Russian President Dmitry Medvedev gave the order to halt military action Tuesday after he said Russia had achieved its goals in the region.
“The goal of the operation has been achieved. The security of our peacekeepers and civilians has been ensured,” Medvedev said. “The aggressor has been punished and suffered very significant losses. Its military has been disorganized.”
But reports continued to surface from the caucus region of continued fighting. Georgian Prime Minister Lado Gurgenidze said Russian jets continued to bomb Georgian villages even after Medvedev ordered a stop to the attacks.
“Despite the Russian president’s claims earlier this morning that military operations against Georgia have been suspended, at this moment, Russian fighter jets are bombarding two Georgian villages outside South Ossetia,” Gurgenidze said, according to Reuters.
White House spokesman Tony Fratto said U.S. officials “saw the reporting and the announcement from the Russian president, Medvedev … we’re trying to get an assessment of what exactly it means, what a halt means and whether it’s taken place.”
French President Nicholas Sarkozy, who traveled to Moscow to help hammer out a cease-fire in the crisis, praised Medvedev’s decision. Sarkozy said it was “the news we expected. It’s good news,” according to the New York Times.
The clashes began last Thursday after Georgian forces entered South Ossetia to prevent a separatist uprising in the pro-Russian province. Russia responded by sending its own forces to push the Georgian army out of the area and then opened a second front in another separatist region of Abkhazia on Monday.
The Georgian government accused Russia of carrying out attacks deeper into Georgia itself, including air strikes on villages in the Kareli and Kaspi regions and other attacks.

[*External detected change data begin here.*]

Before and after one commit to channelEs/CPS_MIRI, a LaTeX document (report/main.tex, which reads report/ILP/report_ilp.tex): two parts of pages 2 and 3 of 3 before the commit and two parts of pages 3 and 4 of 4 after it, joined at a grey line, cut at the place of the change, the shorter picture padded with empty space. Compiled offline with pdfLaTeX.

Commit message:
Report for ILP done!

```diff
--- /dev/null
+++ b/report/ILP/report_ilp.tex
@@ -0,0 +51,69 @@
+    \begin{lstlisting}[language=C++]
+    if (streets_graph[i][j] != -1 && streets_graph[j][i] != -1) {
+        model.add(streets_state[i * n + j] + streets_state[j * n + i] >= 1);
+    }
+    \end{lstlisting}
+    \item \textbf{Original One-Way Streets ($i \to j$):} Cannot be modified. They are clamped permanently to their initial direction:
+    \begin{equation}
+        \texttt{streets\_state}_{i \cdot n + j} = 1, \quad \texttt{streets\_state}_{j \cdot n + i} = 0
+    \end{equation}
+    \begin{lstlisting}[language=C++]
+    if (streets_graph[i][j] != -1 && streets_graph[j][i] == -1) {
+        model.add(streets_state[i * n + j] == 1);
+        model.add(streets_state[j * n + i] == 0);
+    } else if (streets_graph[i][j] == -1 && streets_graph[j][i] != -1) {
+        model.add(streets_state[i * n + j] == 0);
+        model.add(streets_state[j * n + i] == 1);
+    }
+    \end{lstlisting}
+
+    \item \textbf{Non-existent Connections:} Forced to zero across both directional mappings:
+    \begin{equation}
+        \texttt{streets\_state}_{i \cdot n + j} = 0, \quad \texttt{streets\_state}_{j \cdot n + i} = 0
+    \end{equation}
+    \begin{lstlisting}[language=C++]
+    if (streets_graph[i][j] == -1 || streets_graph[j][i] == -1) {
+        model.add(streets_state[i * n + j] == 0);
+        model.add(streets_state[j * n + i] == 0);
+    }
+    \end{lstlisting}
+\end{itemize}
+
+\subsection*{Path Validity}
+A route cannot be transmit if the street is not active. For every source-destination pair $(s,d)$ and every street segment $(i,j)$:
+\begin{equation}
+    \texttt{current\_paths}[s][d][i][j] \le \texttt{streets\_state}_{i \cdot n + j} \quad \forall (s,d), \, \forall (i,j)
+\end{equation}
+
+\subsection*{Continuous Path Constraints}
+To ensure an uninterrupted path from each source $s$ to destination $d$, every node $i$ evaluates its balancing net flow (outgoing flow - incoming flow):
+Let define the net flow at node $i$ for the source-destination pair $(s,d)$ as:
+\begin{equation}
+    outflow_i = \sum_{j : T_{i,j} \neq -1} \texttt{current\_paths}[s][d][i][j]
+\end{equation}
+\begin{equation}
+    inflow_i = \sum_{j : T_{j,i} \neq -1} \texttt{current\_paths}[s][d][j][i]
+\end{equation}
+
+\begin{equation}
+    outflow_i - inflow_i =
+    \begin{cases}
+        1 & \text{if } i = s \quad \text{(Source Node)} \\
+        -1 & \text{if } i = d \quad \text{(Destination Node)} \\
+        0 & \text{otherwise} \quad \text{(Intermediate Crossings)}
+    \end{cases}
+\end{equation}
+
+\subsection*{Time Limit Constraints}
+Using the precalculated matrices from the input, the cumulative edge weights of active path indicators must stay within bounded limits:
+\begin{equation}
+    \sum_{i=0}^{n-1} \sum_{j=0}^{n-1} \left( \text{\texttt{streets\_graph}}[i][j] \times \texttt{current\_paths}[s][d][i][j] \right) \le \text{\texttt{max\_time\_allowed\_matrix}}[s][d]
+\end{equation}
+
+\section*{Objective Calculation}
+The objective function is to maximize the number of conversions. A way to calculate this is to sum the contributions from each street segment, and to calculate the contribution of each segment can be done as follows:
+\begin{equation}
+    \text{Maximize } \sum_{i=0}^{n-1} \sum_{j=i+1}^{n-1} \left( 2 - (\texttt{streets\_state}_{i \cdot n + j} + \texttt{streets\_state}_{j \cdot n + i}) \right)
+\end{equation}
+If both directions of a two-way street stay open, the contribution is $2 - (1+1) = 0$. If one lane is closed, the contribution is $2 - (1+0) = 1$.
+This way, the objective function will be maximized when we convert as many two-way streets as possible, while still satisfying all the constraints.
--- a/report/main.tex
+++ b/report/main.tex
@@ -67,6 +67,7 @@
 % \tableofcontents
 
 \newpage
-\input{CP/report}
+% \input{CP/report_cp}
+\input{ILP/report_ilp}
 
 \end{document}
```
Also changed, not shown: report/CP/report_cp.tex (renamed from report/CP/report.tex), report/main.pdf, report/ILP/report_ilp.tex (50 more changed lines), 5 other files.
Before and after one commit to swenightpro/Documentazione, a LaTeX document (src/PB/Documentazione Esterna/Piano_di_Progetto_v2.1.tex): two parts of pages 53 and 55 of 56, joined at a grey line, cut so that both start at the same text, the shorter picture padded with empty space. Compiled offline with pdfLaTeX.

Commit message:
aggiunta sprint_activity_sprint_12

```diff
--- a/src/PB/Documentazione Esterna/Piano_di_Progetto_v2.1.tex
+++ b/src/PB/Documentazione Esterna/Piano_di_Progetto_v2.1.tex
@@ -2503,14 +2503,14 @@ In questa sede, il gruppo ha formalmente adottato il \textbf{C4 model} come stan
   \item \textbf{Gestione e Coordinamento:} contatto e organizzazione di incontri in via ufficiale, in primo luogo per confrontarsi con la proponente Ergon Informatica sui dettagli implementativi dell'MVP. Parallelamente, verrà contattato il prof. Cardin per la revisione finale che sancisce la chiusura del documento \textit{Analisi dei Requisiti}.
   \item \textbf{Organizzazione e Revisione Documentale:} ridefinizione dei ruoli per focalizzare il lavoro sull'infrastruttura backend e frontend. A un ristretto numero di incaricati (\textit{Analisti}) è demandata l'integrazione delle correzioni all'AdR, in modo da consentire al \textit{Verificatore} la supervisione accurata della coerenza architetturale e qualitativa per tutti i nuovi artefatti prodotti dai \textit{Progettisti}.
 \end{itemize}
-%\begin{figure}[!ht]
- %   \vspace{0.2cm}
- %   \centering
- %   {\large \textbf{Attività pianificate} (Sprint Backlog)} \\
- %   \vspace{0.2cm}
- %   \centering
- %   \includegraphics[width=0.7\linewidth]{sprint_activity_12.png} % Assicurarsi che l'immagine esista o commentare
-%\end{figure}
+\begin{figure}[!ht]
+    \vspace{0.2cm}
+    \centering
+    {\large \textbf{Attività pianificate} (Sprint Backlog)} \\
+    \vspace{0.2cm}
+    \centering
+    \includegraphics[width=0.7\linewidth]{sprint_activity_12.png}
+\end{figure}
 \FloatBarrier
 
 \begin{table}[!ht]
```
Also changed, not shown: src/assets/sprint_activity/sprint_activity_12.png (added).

An Associated Press reporter saw 135 Russian military vehicles driving Tuesday toward the Kodori Gorge in Abkhazia, which is held by Georgian forces. Conflicting reports from Georgia claim Russian troops are launching attacks, while Akbhazia claims its forces are responsible for the bombings.
In South Ossetia, one Russian peacekeeper was quoted by Reuters as saying that Georgian forces were shooting at Russian forces. Georgia, however, says its troops have been pulled back to defend its capital city of Tbilisi.
More than 2,000 people are reported to have died in the five-day crisis, according to the AP, although reports of casualties have been impossible for reporters in the region to verify.
Leaders of NATO, the 27-country-strong security alliance led by the United States, met in Tbilisi on Tuesday to discuss the situation and called for troops to return to the positions they held before fighting erupted.
“It is very important that all parties go back to the status quo ante, that is as it existed on Aug. 6,” said Secretary-General Jaap de Hoop Scheffer.
At the meeting, Scheffer also said that a pledge made earlier to allow Western-leaning Georgia to join the alliance has not changed. Russia strongly opposes NATO expansion.
On Tuesday, Georgian President Mikheil Saakashvili said Georgia would leave the Commonwealth of Independent States, an alliance of ex-Soviet nations dominated by Russia.
A survey conducted by independent pollsters Levada and released by news agencies Tuesday reported that 46 percent of Russians questioned on Aug. 9 -10 wanted South Ossetia to become part of Russia. Thirty-four percent said it should be independent while four percent said it should remain part of Georgia.